Informal sessions to be held with communities around town
The Bethlehem Town Board: coming soon to location near you?
Board members approved a plan to hold informal forums around town Wednesday, March 24, when the five-member body voted unanimously in favor of the idea of taking the board on the road.
Details, such as dates and locations, have not been finalized, but Supervisor Sam Messina said the intention is to get the Town Board out to locations in all hamlets to talk about area-specific issues.
The notion is to have informal sessions so we can get around town, he said. `These do not replace Town Board meetings.`
The board will still convene twice a month at Town Hall in Delmar, the official meeting place for all regular meetings.
`For a whole array of reasons, official meetings have to be held in Town Hall,` said Councilman Kyle Kotary.

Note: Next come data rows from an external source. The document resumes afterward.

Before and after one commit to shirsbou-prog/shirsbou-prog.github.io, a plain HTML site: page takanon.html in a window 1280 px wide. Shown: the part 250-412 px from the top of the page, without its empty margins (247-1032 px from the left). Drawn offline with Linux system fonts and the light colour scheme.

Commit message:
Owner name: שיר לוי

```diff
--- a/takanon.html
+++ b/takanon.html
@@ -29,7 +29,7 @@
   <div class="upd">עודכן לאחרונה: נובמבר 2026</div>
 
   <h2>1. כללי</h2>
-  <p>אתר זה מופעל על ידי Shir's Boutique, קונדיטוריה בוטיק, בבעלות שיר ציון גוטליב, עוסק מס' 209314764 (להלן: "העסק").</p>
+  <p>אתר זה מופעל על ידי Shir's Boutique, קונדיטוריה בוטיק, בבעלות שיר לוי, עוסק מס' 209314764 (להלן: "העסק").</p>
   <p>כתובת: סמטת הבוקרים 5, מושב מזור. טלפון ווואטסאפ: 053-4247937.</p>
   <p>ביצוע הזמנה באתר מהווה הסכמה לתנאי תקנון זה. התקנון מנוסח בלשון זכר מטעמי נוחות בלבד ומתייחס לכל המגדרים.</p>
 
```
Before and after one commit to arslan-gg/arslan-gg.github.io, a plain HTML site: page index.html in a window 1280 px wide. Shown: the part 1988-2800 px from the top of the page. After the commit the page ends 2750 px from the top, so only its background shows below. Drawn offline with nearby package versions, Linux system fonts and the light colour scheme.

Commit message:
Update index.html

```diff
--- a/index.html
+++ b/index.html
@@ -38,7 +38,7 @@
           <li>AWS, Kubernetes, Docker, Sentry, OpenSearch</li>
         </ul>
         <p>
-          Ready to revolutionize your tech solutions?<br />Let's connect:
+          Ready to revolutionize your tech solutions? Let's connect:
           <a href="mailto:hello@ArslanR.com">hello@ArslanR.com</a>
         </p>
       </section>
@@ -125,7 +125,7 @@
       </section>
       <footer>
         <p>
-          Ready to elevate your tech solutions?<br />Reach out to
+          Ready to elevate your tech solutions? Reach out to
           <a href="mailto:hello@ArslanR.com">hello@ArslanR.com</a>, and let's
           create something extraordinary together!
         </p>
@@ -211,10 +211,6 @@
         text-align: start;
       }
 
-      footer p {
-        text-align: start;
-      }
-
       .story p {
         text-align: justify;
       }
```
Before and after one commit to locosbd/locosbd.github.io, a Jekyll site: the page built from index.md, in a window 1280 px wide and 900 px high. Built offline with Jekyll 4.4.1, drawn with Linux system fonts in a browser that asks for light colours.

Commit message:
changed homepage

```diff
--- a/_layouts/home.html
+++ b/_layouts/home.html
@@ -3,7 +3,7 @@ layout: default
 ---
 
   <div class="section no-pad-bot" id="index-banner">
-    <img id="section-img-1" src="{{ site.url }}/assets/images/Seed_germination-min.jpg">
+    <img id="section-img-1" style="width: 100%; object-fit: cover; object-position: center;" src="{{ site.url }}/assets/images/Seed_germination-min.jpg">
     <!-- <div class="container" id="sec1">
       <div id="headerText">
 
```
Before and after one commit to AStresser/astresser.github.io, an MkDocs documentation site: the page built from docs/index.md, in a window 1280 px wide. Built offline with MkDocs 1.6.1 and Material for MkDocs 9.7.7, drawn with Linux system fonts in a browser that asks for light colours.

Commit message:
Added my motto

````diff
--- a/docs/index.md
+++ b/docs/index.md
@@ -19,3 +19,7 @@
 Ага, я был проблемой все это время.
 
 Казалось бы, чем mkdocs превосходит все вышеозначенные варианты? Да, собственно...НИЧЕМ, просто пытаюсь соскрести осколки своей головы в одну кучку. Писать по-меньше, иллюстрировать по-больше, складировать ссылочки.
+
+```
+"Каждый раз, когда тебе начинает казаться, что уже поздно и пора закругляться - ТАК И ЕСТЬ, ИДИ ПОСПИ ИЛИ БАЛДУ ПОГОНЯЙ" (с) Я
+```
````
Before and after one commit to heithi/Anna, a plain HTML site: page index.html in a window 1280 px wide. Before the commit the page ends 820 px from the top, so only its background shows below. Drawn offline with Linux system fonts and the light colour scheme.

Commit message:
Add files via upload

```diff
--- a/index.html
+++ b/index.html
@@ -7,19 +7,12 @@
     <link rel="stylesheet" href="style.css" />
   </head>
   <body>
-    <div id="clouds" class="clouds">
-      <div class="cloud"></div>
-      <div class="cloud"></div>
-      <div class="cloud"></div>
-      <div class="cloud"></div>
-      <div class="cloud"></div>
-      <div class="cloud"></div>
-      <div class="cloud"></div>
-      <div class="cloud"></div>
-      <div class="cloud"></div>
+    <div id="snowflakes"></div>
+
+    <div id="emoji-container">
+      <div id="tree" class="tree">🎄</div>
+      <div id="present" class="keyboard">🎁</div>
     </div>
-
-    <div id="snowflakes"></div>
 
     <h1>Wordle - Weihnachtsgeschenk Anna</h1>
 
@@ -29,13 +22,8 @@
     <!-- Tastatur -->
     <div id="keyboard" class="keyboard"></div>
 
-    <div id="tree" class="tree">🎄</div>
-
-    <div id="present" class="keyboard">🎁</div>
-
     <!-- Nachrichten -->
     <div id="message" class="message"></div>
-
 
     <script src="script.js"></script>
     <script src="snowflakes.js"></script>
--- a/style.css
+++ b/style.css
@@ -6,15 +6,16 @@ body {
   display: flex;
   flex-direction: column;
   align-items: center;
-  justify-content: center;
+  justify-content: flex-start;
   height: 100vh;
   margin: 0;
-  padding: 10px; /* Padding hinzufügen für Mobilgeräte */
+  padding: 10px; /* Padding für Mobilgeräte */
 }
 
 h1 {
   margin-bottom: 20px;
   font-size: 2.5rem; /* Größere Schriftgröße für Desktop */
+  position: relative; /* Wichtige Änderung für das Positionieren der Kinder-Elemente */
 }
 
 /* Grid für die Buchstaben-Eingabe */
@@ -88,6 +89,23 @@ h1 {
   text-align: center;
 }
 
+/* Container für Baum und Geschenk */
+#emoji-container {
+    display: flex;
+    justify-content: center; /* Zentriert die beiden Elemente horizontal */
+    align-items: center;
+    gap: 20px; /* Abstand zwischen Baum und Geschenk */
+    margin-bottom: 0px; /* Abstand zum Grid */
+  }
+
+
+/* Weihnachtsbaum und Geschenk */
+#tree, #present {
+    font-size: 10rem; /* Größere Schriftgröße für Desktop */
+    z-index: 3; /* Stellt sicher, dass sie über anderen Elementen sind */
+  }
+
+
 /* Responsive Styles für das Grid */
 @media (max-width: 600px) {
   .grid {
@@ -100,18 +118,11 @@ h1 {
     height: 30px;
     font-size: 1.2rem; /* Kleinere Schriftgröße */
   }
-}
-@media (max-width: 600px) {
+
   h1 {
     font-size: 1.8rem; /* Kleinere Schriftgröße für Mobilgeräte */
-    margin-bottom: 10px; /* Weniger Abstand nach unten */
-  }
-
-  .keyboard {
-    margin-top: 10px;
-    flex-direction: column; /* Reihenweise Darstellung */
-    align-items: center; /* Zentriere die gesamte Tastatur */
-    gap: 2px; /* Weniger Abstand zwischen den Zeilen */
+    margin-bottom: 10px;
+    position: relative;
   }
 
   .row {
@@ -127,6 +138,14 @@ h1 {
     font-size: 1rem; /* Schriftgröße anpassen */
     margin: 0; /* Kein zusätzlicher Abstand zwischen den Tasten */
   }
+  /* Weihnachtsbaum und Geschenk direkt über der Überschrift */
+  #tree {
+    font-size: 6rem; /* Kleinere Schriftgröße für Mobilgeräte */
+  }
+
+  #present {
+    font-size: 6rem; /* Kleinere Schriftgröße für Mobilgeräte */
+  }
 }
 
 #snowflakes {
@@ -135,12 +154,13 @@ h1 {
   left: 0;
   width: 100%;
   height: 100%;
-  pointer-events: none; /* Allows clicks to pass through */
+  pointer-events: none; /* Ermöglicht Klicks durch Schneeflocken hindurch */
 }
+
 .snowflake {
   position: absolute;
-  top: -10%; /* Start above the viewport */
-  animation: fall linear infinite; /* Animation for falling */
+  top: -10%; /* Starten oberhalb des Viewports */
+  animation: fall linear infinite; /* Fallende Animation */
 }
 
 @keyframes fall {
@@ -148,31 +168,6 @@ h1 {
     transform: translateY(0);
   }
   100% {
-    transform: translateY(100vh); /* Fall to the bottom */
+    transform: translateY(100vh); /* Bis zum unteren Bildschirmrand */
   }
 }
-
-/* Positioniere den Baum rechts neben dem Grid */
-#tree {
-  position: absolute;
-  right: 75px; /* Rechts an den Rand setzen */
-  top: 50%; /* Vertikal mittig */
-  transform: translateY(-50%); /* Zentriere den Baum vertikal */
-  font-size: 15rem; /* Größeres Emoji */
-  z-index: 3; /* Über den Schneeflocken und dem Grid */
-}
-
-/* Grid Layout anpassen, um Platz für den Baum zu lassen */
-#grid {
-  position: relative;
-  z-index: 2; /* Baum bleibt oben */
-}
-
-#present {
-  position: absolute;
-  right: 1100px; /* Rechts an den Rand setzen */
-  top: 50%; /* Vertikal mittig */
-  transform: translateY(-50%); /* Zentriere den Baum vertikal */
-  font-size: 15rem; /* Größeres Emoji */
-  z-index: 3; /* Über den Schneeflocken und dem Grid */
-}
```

While board members will not be intending to hold votes at these sessions, they will adhere to New York’s open meetings law ` or `Sunshine Law` ` that states any time a quorum of a government agency is convened to discuss public business, it must be advertised and made open to the public. That way, all Town Board members will be able to attend.
`We will consider these to be meetings subject to the open meetings law,` Messina said. `Therefore, we’ll put out a notice, we’ll do an agenda. There ought not to be any decisions but if there are, we’ll document them.`
Robert Freeman, executive director of the state Committee on Open Government, said as long as notice of the meeting is given and the public is invited to attend, the sessions would be legal.
`If indeed a majority is present and they are functioning as a board, the open meetings law would apply,` Freeman said. `I assume if these are public forums, they would be advertised anyways.`
Councilman Mark Hennessey expressed reservations about how the open meetings law would apply to the meetings, but indicated he was in support of having them.
`I’m actually looking forward to talking less and hearing more from the people of the community,` he said.
He also emphasized that the meetings should focus on the area the meeting is being held, and not turn into a `road show` where townwide initiatives are played up.
Kotary said the meetings could also be an opportunity to show off some of the town’s historic structures like the Cedar Hill Schoolhouse in Selkirk.
`I think these are great ideas, we’ve had these in the past,` he said.
The town in the past has inhabited various spaces outside of Town Hall for forums, generally aimed at addressing a specific issue. Kotary specifically mentioned a meeting held under former Supervisor Theresa Egan regarding the Selkirk Bypass project.
Further details on the meetings around town will be forthcoming, but there was consensus that they should be held at 7 p.m.`not 6, when the board normally meets`to allow for greater community access.
Selkirk resident Cindy Radliff, who has long been petitioning the town to extend sewer service to residential areas in her part of town, asked the board during public comment that the first meeting be held in Selkirk and include that issue.